Cracking down on illegal dumping

State lawmakers worried about potential cuts to the Superfund Program


New York state lawmakers are growing increasingly concerned about President Donald Trump’s plans to cut funding for the federal Superfund Program, which provides billions of dollars in funding to clean up the worst toxic dumps across the country.

Illegal dumping has been in the news more frequently in recent years on Long Island with a series of high-profile cases in which polluters have spread soil laden with asbestos and other contaminants in parks here.
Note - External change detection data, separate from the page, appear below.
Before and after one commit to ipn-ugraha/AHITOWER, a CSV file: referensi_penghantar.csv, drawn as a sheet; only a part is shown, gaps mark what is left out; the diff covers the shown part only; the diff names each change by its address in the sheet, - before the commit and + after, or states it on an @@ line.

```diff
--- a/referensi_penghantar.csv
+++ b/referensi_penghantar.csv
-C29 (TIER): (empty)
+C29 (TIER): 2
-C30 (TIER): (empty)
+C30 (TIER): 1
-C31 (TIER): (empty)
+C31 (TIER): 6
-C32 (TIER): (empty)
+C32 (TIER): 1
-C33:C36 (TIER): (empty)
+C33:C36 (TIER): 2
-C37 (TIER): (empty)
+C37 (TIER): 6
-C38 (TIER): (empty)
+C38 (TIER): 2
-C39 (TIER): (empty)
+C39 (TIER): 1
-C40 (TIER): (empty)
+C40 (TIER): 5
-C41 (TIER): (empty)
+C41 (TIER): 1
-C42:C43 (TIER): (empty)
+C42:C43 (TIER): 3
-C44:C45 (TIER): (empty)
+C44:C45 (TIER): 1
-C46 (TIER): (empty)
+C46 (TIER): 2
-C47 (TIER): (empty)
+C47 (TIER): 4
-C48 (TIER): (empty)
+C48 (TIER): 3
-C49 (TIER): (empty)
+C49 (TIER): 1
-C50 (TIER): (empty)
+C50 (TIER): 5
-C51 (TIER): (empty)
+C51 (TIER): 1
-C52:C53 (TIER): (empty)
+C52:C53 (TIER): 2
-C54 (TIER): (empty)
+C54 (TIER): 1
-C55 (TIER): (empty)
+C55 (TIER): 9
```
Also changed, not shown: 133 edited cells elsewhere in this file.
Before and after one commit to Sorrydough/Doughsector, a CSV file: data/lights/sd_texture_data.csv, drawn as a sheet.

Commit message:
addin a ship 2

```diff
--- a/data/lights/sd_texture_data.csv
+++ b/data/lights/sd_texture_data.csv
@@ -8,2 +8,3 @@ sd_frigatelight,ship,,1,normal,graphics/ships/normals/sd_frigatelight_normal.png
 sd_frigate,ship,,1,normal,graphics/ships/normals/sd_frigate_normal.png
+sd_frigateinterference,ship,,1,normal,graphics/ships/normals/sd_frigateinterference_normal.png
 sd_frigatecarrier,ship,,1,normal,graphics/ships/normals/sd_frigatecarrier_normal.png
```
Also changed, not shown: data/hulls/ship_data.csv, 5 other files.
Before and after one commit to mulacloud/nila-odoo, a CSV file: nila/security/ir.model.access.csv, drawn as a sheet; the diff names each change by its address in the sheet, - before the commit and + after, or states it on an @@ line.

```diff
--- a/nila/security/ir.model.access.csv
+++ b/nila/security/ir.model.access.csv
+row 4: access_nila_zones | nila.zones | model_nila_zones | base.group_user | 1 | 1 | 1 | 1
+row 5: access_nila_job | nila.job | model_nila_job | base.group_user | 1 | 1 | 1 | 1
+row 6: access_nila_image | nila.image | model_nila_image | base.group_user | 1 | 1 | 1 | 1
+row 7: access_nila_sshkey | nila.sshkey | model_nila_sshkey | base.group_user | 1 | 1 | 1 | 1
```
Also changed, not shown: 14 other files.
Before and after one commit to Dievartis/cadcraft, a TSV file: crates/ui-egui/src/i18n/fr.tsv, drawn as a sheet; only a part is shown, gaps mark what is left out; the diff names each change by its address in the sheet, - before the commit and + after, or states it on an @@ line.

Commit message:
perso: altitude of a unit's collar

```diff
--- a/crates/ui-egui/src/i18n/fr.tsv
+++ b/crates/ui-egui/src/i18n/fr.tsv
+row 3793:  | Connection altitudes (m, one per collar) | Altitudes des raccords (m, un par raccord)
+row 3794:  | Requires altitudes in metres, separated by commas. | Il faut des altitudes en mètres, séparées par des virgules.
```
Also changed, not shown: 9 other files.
State Sen. John Brooks, a Democrat from Seaford, who represents the Village of Freeport, and Sen. Todd Kaminsky, a Democrat from Long Beach, held a news conference at Brooks’s Massapequa office last week to address illegal dumping. The conference was originally to be held in Freeport.

Village of Freeport Trustee Debra Mule attended as well, in addition to a handful of other state lawmakers.

According to Brooks, Trump’s recently proposed budget would cut the federal Superfund Program by $330 million, or one-third.

New York has 85 federal Superfund sites, including a number of sites on Long Island, most notably the old Grumman plane factory in Bethpage. There, a toxic plume has been seeping in soil underground since the 1950s. That plume has now reached parts of North Wantagh and Seaford, where monitoring wells have been dug, but cleanup has not begun.

“With the Trump Administration planning to slash environmental programs and protect polluters, it is up to New York state government to protect our health, economy and environment,” said Senate Democratic Leader Andrea Stewart-Cousins.

She offered high praise for Brooks and Kaminsky for bringing the issue of illegal dumping and possible cuts to the Superfund Program into the limelight. “The Senate Democrats understand that New York’s economic and environmental health are deeply connected,” Stewart-Cousins said, “and that is why we must take real action to protect them both.”

Brooks and Kaminsky are proposing:

Making polluters liable through the increase of penalties in efforts to reduce illegal dump.

Providing assistance to local communities by increasing enforcement, such as installing surveillance cameras where dumping is biggest concern.

Requiring a certain percentage of the debris collected by state projects to fulfill recycling requirements.

Assisting homeowners and small businesses in establishing pollution prevention programs.

Scott Brinton contributed to this story.